This latest incident, in a digital tsunami of data breaches affecting many organisations worldwide, highlights the vulnerabilities inherent in even the most heavily fortified digital bastions that invest millions of dollars looking to state of the art technology as the silver bullet to secure the organisations crown jewels, that being the critical assets.

In addition, Tesla’s breach highlighting the growing insider threat pandemic, hammers home the point (and is a stark reminder) that organisations that underestimate the potential of the human firewall, either as their greatest asset or most vulnerable weakness is a perilous gamble that is unaffordable. The human firewall is, after all, the organisation’s last line of defence standing at the intersection of technology and instinct, leading the charge against cyber threats to safeguard the organisation’s critical assets. This perilous but vital link represents the interface between cyber criminals (in this instance, in the form of disgruntled or greedy employees) and the company’s vitals. 

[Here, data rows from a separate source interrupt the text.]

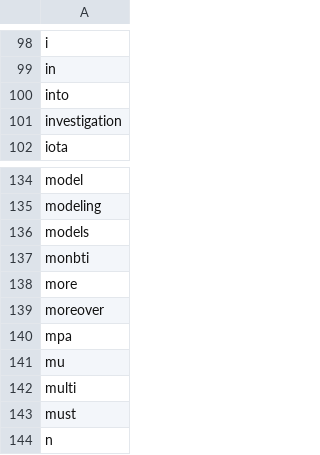
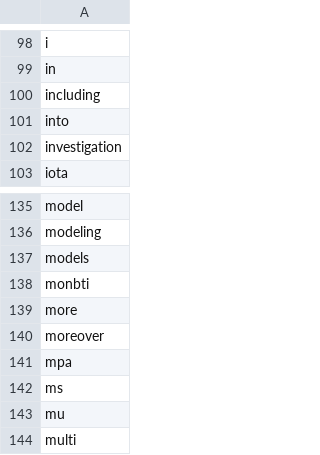
Before and after one commit to card-lab/card-lab.github.io, a CSV file: files/word-cloud-exclusions-list.csv, drawn as a sheet; only a part is shown, gaps mark what is left out; the shorter side is filled out with more unchanged rows.

Commit message:
Fix word cloud exclusions

```diff
--- a/files/word-cloud-exclusions-list.csv
+++ b/files/word-cloud-exclusions-list.csv
@@ -99,2 +99,3 @@ i
 in
+including
 into
@@ -140,2 +141,3 @@ moreover
 mpa
+ms
 mu
```
Also changed, not shown: 6 other files.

Upon reflection, the crucial point is why this point is and remains open to debate. Said in another way, what psychological blind spot prevents the company from appreciating this Achilles’ heel in their defence strategy? 

Many organisations are under the erroneous assumption that investment in fostering a robust security culture is a mere luxury, when it is in fact a strategic imperative that ingrains a collective sense of responsibility and equips employees to repel both internal and external threats. Apart from the notion that a security culture is a luxury which could be dispelled without consequence, another factor in this comedy of errors is the perception among many companies that they are sustainably safe. The reason is that because of their having invested heavily in technology (hundreds of millions in any currency, for that matter), technology is seen and believed to be the silver bullet as far as company securitisation is concerned. 

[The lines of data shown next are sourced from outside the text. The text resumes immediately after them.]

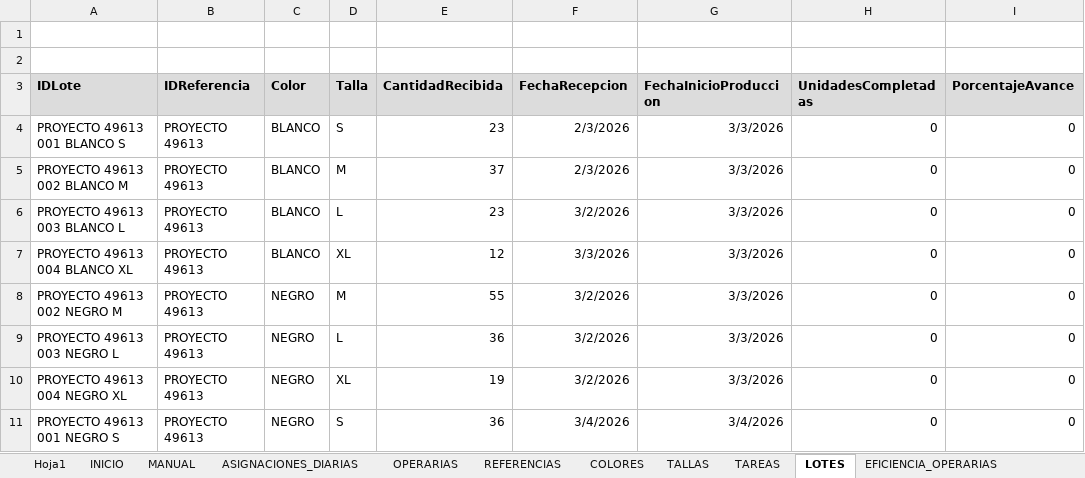
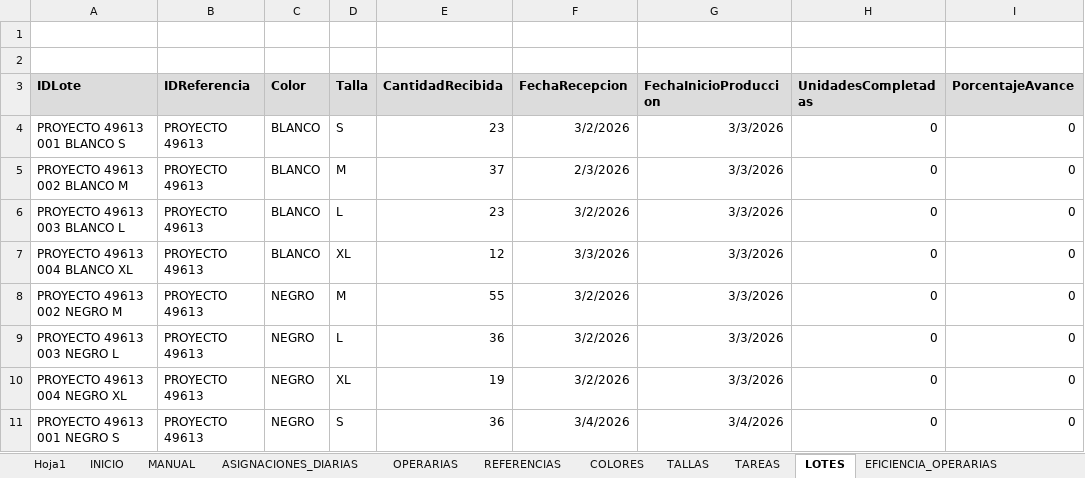
Before and after one commit to mireca22/macro, an Excel workbook: DistribucionProduccionStella.xlsm, sheet LOTES, drawn as a sheet; only a part is shown; values as stored, in another font and other column widths than the file's, no borders; charts and pictures not drawn; the diff names each change by its address in the sheet, - before the commit and + after, or states it on an @@ line.

```diff
--- a/DistribucionProduccionStella.xlsm (sheet LOTES)
+++ b/DistribucionProduccionStella.xlsm (sheet LOTES)
-F4 (FechaRecepcion): 2/3/2026
+F4 (FechaRecepcion): 3/2/2026
```
Also changed, not shown: sheet ANALISISTIEMPOS, sheet RESUMENDIARIO, sheet ASIGNACIONES_DIARIAS, charts or pictures, 9 other files.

Even if we rightly consider this erroneous assumption as the recognition of a technology fallacy, the important point is to examine the reasons this fallacy has taken hold so successfully of so many executives’ psyche. 

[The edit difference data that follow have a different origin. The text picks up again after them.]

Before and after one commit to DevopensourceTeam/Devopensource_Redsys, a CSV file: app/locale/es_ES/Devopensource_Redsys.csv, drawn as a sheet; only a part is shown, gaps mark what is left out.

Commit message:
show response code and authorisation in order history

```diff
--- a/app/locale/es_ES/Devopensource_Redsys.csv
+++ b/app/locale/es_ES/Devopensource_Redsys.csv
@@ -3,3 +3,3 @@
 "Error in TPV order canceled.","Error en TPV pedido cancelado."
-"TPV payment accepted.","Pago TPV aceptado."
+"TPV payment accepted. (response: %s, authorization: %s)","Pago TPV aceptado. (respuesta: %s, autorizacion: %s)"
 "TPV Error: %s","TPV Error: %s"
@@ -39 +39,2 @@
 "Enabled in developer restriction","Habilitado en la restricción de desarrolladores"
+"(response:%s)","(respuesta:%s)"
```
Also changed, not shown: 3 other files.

We all have our biases, as the influential 20th century German philosopher Hans-Georg Gadamer (1900-2002) once demonstrated, but the trick is to ensure that we are aware of these parameters to our understanding and, more to the point, whether we have examined our identified range of prejudices. He is famous for his work in hermeneutics, which is the study of the interpretation of texts. Gadamer studied under the formidable Martin Heidegger at Freiburg University before the outbreak of World War II and succeeded Karl Jaspers as professor of philosophy at Heidelberg in 1949. 

His mother died of uncontrolled diabetes when he was four years old and I suggest that this internal threat claims many lives because it either goes undetected or its effect on the organisational structure is underappreciated. I have suggested that the fallacious perceptions of having spent heavily on security (because of the bias towards money-oriented solutions as necessarily being sufficient) and/or the technology fallacy (namely, the unexamined prejudice towards the perceived adequacy of technology solutions).

The illuminating guide by Perry Carpenter and Kai Roer, The Security Culture Playbook: An Executive Guide to Reducing Risk and Developing Your Human Defense Layer, (published by Wiley, 2022) distils the essence of security culture into a captivating ABC.

A stands for Awareness. Organisations must raise security awareness among employees of the omnipresent threats of the digital age; threats abound all around us and are not only external, as the Tesla breach highlights.

B stands for Behaviour. Through robust security awareness and training programmes employees are able to transform knowledge into habitual action bolstering the human line of defence.

C stands for Culture. This emphasises that a strong security culture does not comprise merely a set of policies that employees hardly ever read. Rather, it is a dynamic collective mindset where every employee becomes a proactive defender, maturing the security culture seamlessly into every day decisions. Every business decision is after all a risk decision. (This is the song which one of my collaborators used to sing to her executives on a regular basis when looking to fund her risk initiatives).

Just as Gadamer’s mother died because of the lack of awareness and/or the inability to appreciate the devastating effect of an insider threat, the ABC formula is an essential survival guide in an era of increasing insider threats — as Musk discovered to his horror. In an ever-evolving cyber threat landscape, a robust security culture is the fulcrum upon which an organisation’s survival hinges and to dismiss or underestimate its significance spells peril for the digital heartbeat of that organisation.

Dr Casper Lötter is a conflict criminologist affiliated with North-West University’s School of Philosophy (Potchefstroom) as a research fellow. He has a special interest in cybercrime.